This being my second day on the East Coast, I got to thinking about why people relocate. That nebulous pursuit of happiness coaxes us into doing all sorts of things, both smart and stupid.
And I recalled a below-average night back in San Francisco two years ago. That night I got to engage in one of my favorite bad habits. It’s not smoking. Or misquoting The Big Lebowski. It’s talking to strangers. Not just yapping about the weather, mind you, but getting to the core of a person’s humanity. Listening with sympathy. Seeing the face of a stranger light up with a certain remembered hope, with a rekindled memory of a loved one, is perhaps the biggest reason I got into journalism. It’s what gives me a glimpse of connectedness and hope, too, especially when I need it most.
Anyway, that glum Saturday night two years ago, I was particularly preoccupied by the definition of happiness. Did it exist? Or was it just a marketing ploy designed to make us buy self-help books and tight-fitting jeans?
The first stranger I accosted with my question was a middle-aged club bouncer downtown. “Well,” he drawled, “happiness is when my wife takes the kids out of the house and I get to watch TV all by myself. What makes me truly happy is when I can watch TV and she go to her room and watch her Lifetime from over there.”

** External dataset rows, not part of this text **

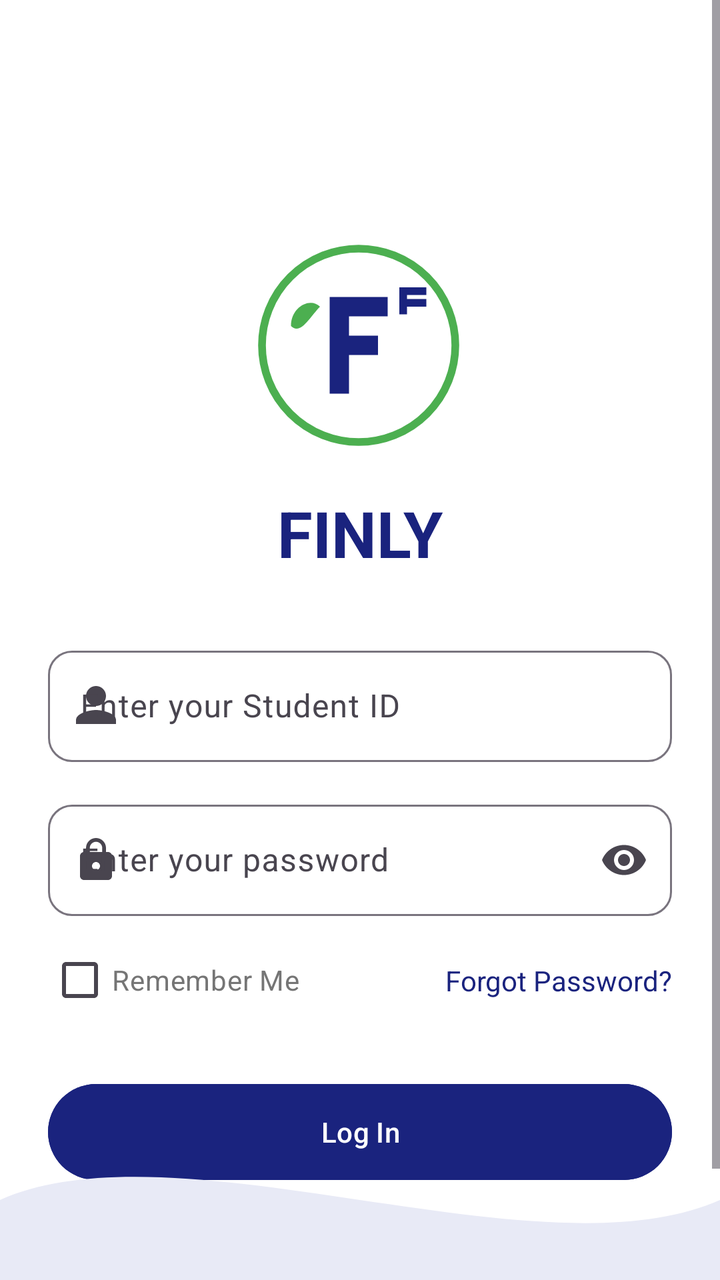
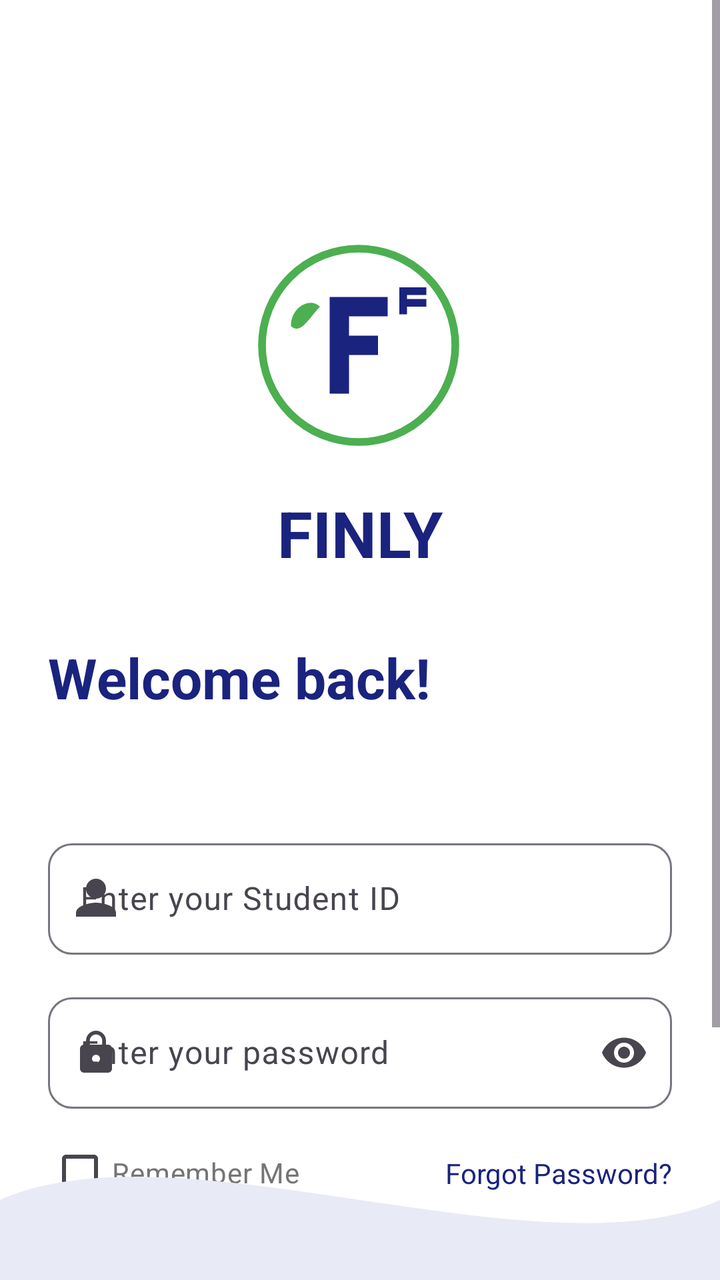

Two renders of the same Android screen: before a commit and after it. Below are the layout's source before the change and the commit's diff.
<!-- AndroidManifest.xml: application theme Theme.Savingsly -->
<!-- res/layout/activity_login.xml -->
<?xml version="1.0" encoding="utf-8"?>
<androidx.constraintlayout.widget.ConstraintLayout xmlns:android="http://schemas.android.com/apk/res/android"
    xmlns:app="http://schemas.android.com/apk/res-auto"
    xmlns:tools="http://schemas.android.com/tools"
    android:layout_width="match_parent"
    android:layout_height="match_parent"
    android:background="@color/finly_background">

    <ScrollView
        android:layout_width="match_parent"
        android:layout_height="match_parent"
        android:fillViewport="true">

        <androidx.constraintlayout.widget.ConstraintLayout
            android:layout_width="match_parent"
            android:layout_height="wrap_content"
            android:padding="24dp">

            
            <ImageView
                android:id="@+id/iv_logo"
                android:layout_width="116dp"
                android:layout_height="129dp"
                android:layout_marginTop="84dp"
                android:src="@drawable/ic_finly_logo"
                app:layout_constraintEnd_toEndOf="parent"
                app:layout_constraintHorizontal_bias="0.497"
                app:layout_constraintStart_toStartOf="parent"
                app:layout_constraintTop_toTopOf="parent" />

            <TextView
                android:id="@+id/tv_app_name"
                android:layout_width="wrap_content"
                android:layout_height="wrap_content"
                android:layout_marginTop="8dp"
                android:text="@string/app_name"
                android:textColor="@color/finly_blue"
                android:textSize="32sp"
                android:textStyle="bold"
                app:layout_constraintEnd_toEndOf="parent"
                app:layout_constraintStart_toStartOf="parent"
                app:layout_constraintTop_toBottomOf="@id/iv_logo" />

            

            <com.google.android.material.textfield.TextInputLayout
                android:id="@+id/til_student_id"
                style="@style/Widget.Material3.TextInputLayout.OutlinedBox"
                android:layout_width="match_parent"
                android:layout_height="wrap_content"
                android:layout_marginTop="32dp"
                android:hint="@string/student_id_hint"
                app:boxCornerRadiusBottomEnd="12dp"
                app:boxCornerRadiusBottomStart="12dp"
                app:boxCornerRadiusTopEnd="12dp"
                app:boxCornerRadiusTopStart="12dp"
                app:layout_constraintTop_toBottomOf="@id/tv_app_name"
                app:startIconDrawable="@drawable/ic_person">

                <com.google.android.material.textfield.TextInputEditText
                    android:id="@+id/et_student_id"
                    android:layout_width="match_parent"
                    android:layout_height="wrap_content"
                    android:inputType="text"
                    android:textColor="@color/finly_text_primary" />
            </com.google.android.material.textfield.TextInputLayout>

            <com.google.android.material.textfield.TextInputLayout
                android:id="@+id/til_password"
                style="@style/Widget.Material3.TextInputLayout.OutlinedBox"
                android:layout_width="match_parent"
                android:layout_height="wrap_content"
                android:layout_marginTop="16dp"
                android:hint="@string/password_hint"
                app:boxCornerRadiusBottomEnd="12dp"
                app:boxCornerRadiusBottomStart="12dp"
                app:boxCornerRadiusTopEnd="12dp"
                app:boxCornerRadiusTopStart="12dp"
                app:endIconMode="password_toggle"
                app:layout_constraintTop_toBottomOf="@id/til_student_id"
                app:startIconDrawable="@drawable/ic_lock">

                <com.google.android.material.textfield.TextInputEditText
                    android:id="@+id/et_login_password"
                    android:layout_width="match_parent"
                    android:layout_height="wrap_content"
                    android:inputType="textPassword"
                    android:textColor="@color/finly_text_primary" />
            </com.google.android.material.textfield.TextInputLayout>

            <CheckBox
                android:id="@+id/cb_remember"
                android:layout_width="wrap_content"
                android:layout_height="wrap_content"
                android:layout_marginTop="8dp"
                android:text="@string/remember_me"
                android:textColor="@color/finly_text_secondary"
                app:layout_constraintStart_toStartOf="parent"
                app:layout_constraintTop_toBottomOf="@id/til_password" />

            <TextView
                android:id="@+id/tv_forgot"
                android:layout_width="wrap_content"
                android:layout_height="wrap_content"
                android:text="@string/forgot_password"
                android:textColor="@color/finly_blue"
                android:textSize="14sp"
                app:layout_constraintBottom_toBottomOf="@id/cb_remember"
                app:layout_constraintEnd_toEndOf="parent"
                app:layout_constraintTop_toTopOf="@id/cb_remember" />

            <Button
                android:id="@+id/btn_login"
                android:layout_width="match_parent"
                android:layout_height="56dp"
                android:layout_marginTop="24dp"
                android:backgroundTint="@color/finly_blue"
                android:text="@string/login_button"
                android:textColor="@color/white"
                app:layout_constraintTop_toBottomOf="@id/cb_remember" />

            <TextView
                android:id="@+id/tv_signup_link"
                android:layout_width="wrap_content"
                android:layout_height="wrap_content"
                android:layout_marginTop="16dp"
                android:text="@string/no_account_signup"
                android:textColor="@color/finly_blue"
                android:textStyle="bold"
                app:layout_constraintEnd_toEndOf="parent"
                app:layout_constraintStart_toStartOf="parent"
                app:layout_constraintTop_toBottomOf="@id/btn_login" />

            
            <LinearLayout
                android:id="@+id/ll_offline"
                android:layout_width="wrap_content"
                android:layout_height="wrap_content"
                android:layout_marginTop="48dp"
                android:gravity="center"
                android:orientation="vertical"
                app:layout_constraintEnd_toEndOf="parent"
                app:layout_constraintStart_toStartOf="parent"
                app:layout_constraintTop_toBottomOf="@id/tv_signup_link">

                <LinearLayout
                    android:layout_width="wrap_content"
                    android:layout_height="wrap_content"
                    android:gravity="center"
                    android:orientation="horizontal" />

            </LinearLayout>

        </androidx.constraintlayout.widget.ConstraintLayout>
    </ScrollView>

    <ImageView
        android:layout_width="match_parent"
        android:layout_height="80dp"
        android:scaleType="fitXY"
        android:src="@drawable/wave_decoration"
        app:layout_constraintBottom_toBottomOf="parent" />

</androidx.constraintlayout.widget.ConstraintLayout>
<!-- resources referenced by this layout -->
<resources>
  <color name="finly_background">#FFFFFF</color>
  <color name="finly_blue">#1A237E</color>
  <color name="finly_text_primary">#212121</color>
  <color name="finly_text_secondary">#757575</color>
  <color name="white">#FFFFFFFF</color>
  <!-- drawable ic_finly_logo (drawable) -->
  <vector xmlns:android="http://schemas.android.com/apk/res/android"
      android:width="120dp"
      android:height="120dp"
      android:viewportWidth="120"
      android:viewportHeight="120">
      
      <path
          android:pathData="M60,10A50,50 0,1 1,10 60,50 50,0 0,1 60,10"
          android:strokeWidth="4"
          android:strokeColor="@color/finly_green" />
      
      <path
          android:fillColor="@color/finly_blue"
          android:pathData="M45,35 H75 V45 H55 V55 H70 V65 H55 V85 H45 Z" />
      
      <path
          android:fillColor="@color/finly_blue"
          android:pathData="M85,30 H95 V34 H85 V36 H95 V40 H85 V44 H81 V30 Z" />
      
      <path
          android:fillColor="@color/finly_green"
          android:pathData="M25,50 C25,40 35,35 40,40 C35,45 30,55 25,50 Z" />
  </vector>
  <!-- drawable ic_lock (drawable) -->
  <vector xmlns:android="http://schemas.android.com/apk/res/android"
      android:width="24dp"
      android:height="24dp"
      android:viewportWidth="24"
      android:viewportHeight="24">
      <path
          android:fillColor="@color/finly_text_secondary"
          android:pathData="M18,8h-1V6c0,-2.76 -2.24,-5 -5,-5S7,3.24 7,6v2H6c-1.1,0 -2,0.9 -2,2v10c0,1.1 0.9,2 2,2h12c1.1,0 2,-0.9 2,-2V10c0,-1.1 -0.9,-2 -2,-2zm-6,9c-1.1,0 -2,-0.9 -2,-2s0.9,-2 2,-2 2,0.9 2,2 -0.9,2 -2,2zm3.1,-9H8.9V6c0,-1.71 1.39,-3.1 3.1,-3.1 1.71,0 3.1,1.39 3.1,3.1v2z"/>
  </vector>
  <!-- drawable ic_person (drawable) -->
  <vector xmlns:android="http://schemas.android.com/apk/res/android"
      android:width="24dp"
      android:height="24dp"
      android:viewportWidth="24"
      android:viewportHeight="24">
      <path
          android:fillColor="@color/finly_text_secondary"
          android:pathData="M12,12c2.76,0 5,-2.24 5,-5s-2.24,-5 -5,-5 -5,2.24 -5,5 2.24,5 5,5zm0,2c-3.33,0 -10,1.67 -10,5v2h20v-2c0,-3.33 -6.67,-5 -10,-5z"/>
  </vector>
  <!-- drawable wave_decoration (drawable) -->
  <vector xmlns:android="http://schemas.android.com/apk/res/android"
      android:width="400dp"
      android:height="100dp"
      android:viewportWidth="400"
      android:viewportHeight="100">
      <path
          android:fillColor="@color/finly_blue_light"
          android:pathData="M0,50 C100,0 300,100 400,50 L400,100 L0,100 Z" />
  </vector>
  <string name="app_name">FINLY</string>
  <string name="forgot_password">Forgot Password?</string>
  <string name="login_button">Log In</string>
  <string name="no_account_signup">Don\'t have an account? Sign Up</string>
  <string name="password_hint">Enter your password</string>
  <string name="remember_me">Remember Me</string>
  <string name="student_id_hint">Enter your Student ID</string>
  <style name="Theme.Savingsly" parent="Base.Theme.Savingsly" />
  <color name="finly_green">#4CAF50</color>
  <color name="finly_blue_light">#E8EAF6</color>
  <style name="Base.Theme.Savingsly" parent="Theme.Material3.DayNight.NoActionBar">
          
          <item name="colorPrimary">@color/finly_blue</item>
          <item name="colorSecondary">@color/finly_green</item>
      </style>
</resources>

<!-- the commit's change to res/layout/activity_login.xml (unified diff, before → after) -->
@@ -41,6 +41,30 @@
                 app:layout_constraintStart_toStartOf="parent"
                 app:layout_constraintTop_toBottomOf="@id/iv_logo" />
 
+            <TextView
+                android:id="@+id/tv_welcome"
+                android:layout_width="wrap_content"
+                android:layout_height="wrap_content"
+                android:layout_marginTop="32dp"
+                android:text="@string/welcome_back"
+                android:textColor="@color/finly_blue"
+                android:textSize="28sp"
+                android:textStyle="bold"
+                app:layout_constraintStart_toStartOf="parent"
+                app:layout_constraintTop_toBottomOf="@id/tv_app_name" />
+
+            <TextView
+                android:id="@+id/tv_login_desc"
+                android:layout_width="0dp"
+                android:layout_height="wrap_content"
+                android:layout_marginTop="8dp"
+                android:text=""
+                android:textColor="@color/finly_text_secondary"
+                android:textSize="14sp"
+                app:layout_constraintEnd_toEndOf="parent"
+                app:layout_constraintStart_toStartOf="parent"
+                app:layout_constraintTop_toBottomOf="@id/tv_welcome" />
+
             
 
             <com.google.android.material.textfield.TextInputLayout
@@ -54,7 +78,7 @@
                 app:boxCornerRadiusBottomStart="12dp"
                 app:boxCornerRadiusTopEnd="12dp"
                 app:boxCornerRadiusTopStart="12dp"
-                app:layout_constraintTop_toBottomOf="@id/tv_app_name"
+                app:layout_constraintTop_toBottomOf="@id/tv_login_desc"
                 app:startIconDrawable="@drawable/ic_person">
 
                 <com.google.android.material.textfield.TextInputEditText
<!-- resource entries referenced after the edit -->
@@ -66,6 +66,7 @@
   <string name="password_hint">Enter your password</string>
   <string name="remember_me">Remember Me</string>
   <string name="student_id_hint">Enter your Student ID</string>
+  <string name="welcome_back">Welcome back!</string>
   <style name="Theme.Savingsly" parent="Base.Theme.Savingsly" />
   <color name="finly_green">#4CAF50</color>
   <color name="finly_blue_light">#E8EAF6</color>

Inside the club, I witnessed two friends getting into altercations with their loved ones. Neither the repetitive music promising that “tonight’s gonna be a good night…like oh my God” nor the modestly-priced drinks assuaged my growing worry.
Oh my way home, I asked (more like implored) a tattooed cab driver whether he thought he had a pretty solid grasp of happiness.
“I’ll tell you what happiness is,” he said with a sound of finality in his voice. “It’s Krav Maga. I go five times and week and I feel damn good after. We live in an era of the internet. If you don’t get what you want in a few seconds, you’re just not gonna bother.” He sighed as we turned onto Market Street, with shady characters stumbling under the streetlights and into darkness.
“My grandparents have been married sixty years. But I just went to my friends’ wedding three years ago. Now they’re getting divorced. I’d like to hope true love exists,” he added as he dropped me off. “I just don’t see any around me.”
I suppose there are times when the happiest thing to do is acknowledge that the night won’t get any better, to hit the lights, and wait for something better tomorrow.